We’ve known too many people who’ve gotten married too quickly for the wrong reasons. Too many people who treat the entire process like it’s a crap shoot. Too many people who walk into it with what we call a “get out of jail free” card hiding in their back pocket. There shouldn’t be a plan B. Marriage is a lifetime covenant with another person to walk through life and all its brings. It shouldn’t be entered into lightly and it shouldn’t be taken lightly when problems arise and your commitment is challenged.
No, you don’t have to eliminate all your besties from your life when you get married. But great marriages happen when two people who live together and are doing life together consider each other great friends. We’ve found that we appreciate it when we can look at each other and say to each other “I like you” almost more than when we say “I love you.” We recently had a friend express the same thing. She said her husband looked at her and just said to her, “I really like you.” Isn’t that great? You want to spend life with someone who’s company you enjoy, who you get along with, who you love hanging out with.

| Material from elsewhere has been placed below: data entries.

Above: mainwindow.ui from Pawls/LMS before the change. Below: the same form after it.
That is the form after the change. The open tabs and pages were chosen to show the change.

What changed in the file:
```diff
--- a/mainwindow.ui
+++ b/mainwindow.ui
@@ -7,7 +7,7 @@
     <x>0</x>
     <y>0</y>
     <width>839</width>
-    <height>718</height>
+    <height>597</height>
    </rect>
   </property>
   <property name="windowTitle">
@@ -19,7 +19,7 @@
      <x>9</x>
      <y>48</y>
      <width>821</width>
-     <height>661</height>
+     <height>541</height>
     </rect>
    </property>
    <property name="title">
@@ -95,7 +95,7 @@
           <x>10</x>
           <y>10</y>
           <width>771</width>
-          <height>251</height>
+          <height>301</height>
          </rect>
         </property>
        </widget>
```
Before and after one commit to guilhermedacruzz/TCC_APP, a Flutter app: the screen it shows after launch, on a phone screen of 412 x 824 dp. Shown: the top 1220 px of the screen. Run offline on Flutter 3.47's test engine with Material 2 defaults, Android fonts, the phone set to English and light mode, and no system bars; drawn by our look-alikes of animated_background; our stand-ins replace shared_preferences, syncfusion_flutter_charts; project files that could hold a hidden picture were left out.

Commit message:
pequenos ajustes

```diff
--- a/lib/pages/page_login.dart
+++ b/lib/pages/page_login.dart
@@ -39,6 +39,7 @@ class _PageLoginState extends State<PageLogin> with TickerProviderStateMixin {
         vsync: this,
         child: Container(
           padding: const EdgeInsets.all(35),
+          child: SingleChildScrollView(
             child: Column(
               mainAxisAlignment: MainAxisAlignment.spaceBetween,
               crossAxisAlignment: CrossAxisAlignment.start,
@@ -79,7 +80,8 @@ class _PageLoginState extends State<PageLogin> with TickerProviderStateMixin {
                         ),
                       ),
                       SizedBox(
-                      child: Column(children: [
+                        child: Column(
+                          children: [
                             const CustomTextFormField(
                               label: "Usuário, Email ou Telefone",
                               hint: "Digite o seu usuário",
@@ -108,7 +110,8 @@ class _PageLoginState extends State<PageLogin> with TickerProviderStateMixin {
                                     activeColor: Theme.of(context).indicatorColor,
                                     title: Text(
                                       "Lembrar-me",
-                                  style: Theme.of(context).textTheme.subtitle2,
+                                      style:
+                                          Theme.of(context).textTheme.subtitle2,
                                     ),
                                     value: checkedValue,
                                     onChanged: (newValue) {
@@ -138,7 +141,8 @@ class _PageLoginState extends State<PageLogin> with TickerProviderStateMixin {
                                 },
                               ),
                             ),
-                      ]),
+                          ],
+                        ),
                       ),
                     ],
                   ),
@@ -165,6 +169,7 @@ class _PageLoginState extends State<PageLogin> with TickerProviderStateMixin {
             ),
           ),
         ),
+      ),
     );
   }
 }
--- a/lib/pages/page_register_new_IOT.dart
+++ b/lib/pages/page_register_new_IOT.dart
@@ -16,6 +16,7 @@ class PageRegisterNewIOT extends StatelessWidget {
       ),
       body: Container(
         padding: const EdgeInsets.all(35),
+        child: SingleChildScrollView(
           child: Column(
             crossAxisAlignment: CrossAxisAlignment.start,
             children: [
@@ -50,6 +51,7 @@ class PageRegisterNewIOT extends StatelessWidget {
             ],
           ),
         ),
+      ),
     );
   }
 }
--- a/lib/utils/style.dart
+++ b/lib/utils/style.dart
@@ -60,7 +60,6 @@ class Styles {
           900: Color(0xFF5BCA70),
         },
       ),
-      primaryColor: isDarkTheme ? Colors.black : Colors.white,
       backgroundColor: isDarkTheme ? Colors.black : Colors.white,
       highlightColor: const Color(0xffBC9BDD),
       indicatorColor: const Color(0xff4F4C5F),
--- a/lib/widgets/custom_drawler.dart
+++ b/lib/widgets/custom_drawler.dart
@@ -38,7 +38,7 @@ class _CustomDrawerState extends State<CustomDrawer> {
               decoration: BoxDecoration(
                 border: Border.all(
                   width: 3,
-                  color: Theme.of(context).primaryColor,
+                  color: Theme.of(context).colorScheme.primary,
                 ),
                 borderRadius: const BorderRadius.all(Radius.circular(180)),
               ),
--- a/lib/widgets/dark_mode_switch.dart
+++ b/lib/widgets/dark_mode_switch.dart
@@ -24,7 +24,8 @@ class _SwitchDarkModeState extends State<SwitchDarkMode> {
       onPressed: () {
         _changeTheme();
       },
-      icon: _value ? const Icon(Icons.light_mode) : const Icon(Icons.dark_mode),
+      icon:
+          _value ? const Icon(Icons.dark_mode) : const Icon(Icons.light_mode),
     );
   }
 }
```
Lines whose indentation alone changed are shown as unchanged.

Your spouse needs your support. They need you to have their back. This means a number of different things. It means you shouldn’t talk bad about them in front of other people. It means you should be living in expectation for all the positives your spouse has to offer rather than being a negative Nancy and always expecting all of the negatives. It means helping them go for and achieve their dreams…even if they aren’t your dreams. It means spending time with them doing things that they enjoy….Even if you don’t. It means lending a listening ear and a shoulder to cry on.
When you tie the knot the dating and the courting and chasing should not end. If it does your relationship will possibly go dry at some point. You should be making time to go out alone together. You should be putting double dates together with other couples you enjoy spending time with. You should be getting all gussied up and going to a fancy restaurant or a concert every now and then. You should be planning over-nighters a couple times a year. Marriage doesn’t mean the end of dating. It means the beginning of getting to date this person you committed to. And the neat thing about continuing to date is that it allows for more of numbers 1-10.
What would be on your list? What’s your top 11 be?
Please check out these sites this week if you get the chance. They are doing great things for relationships!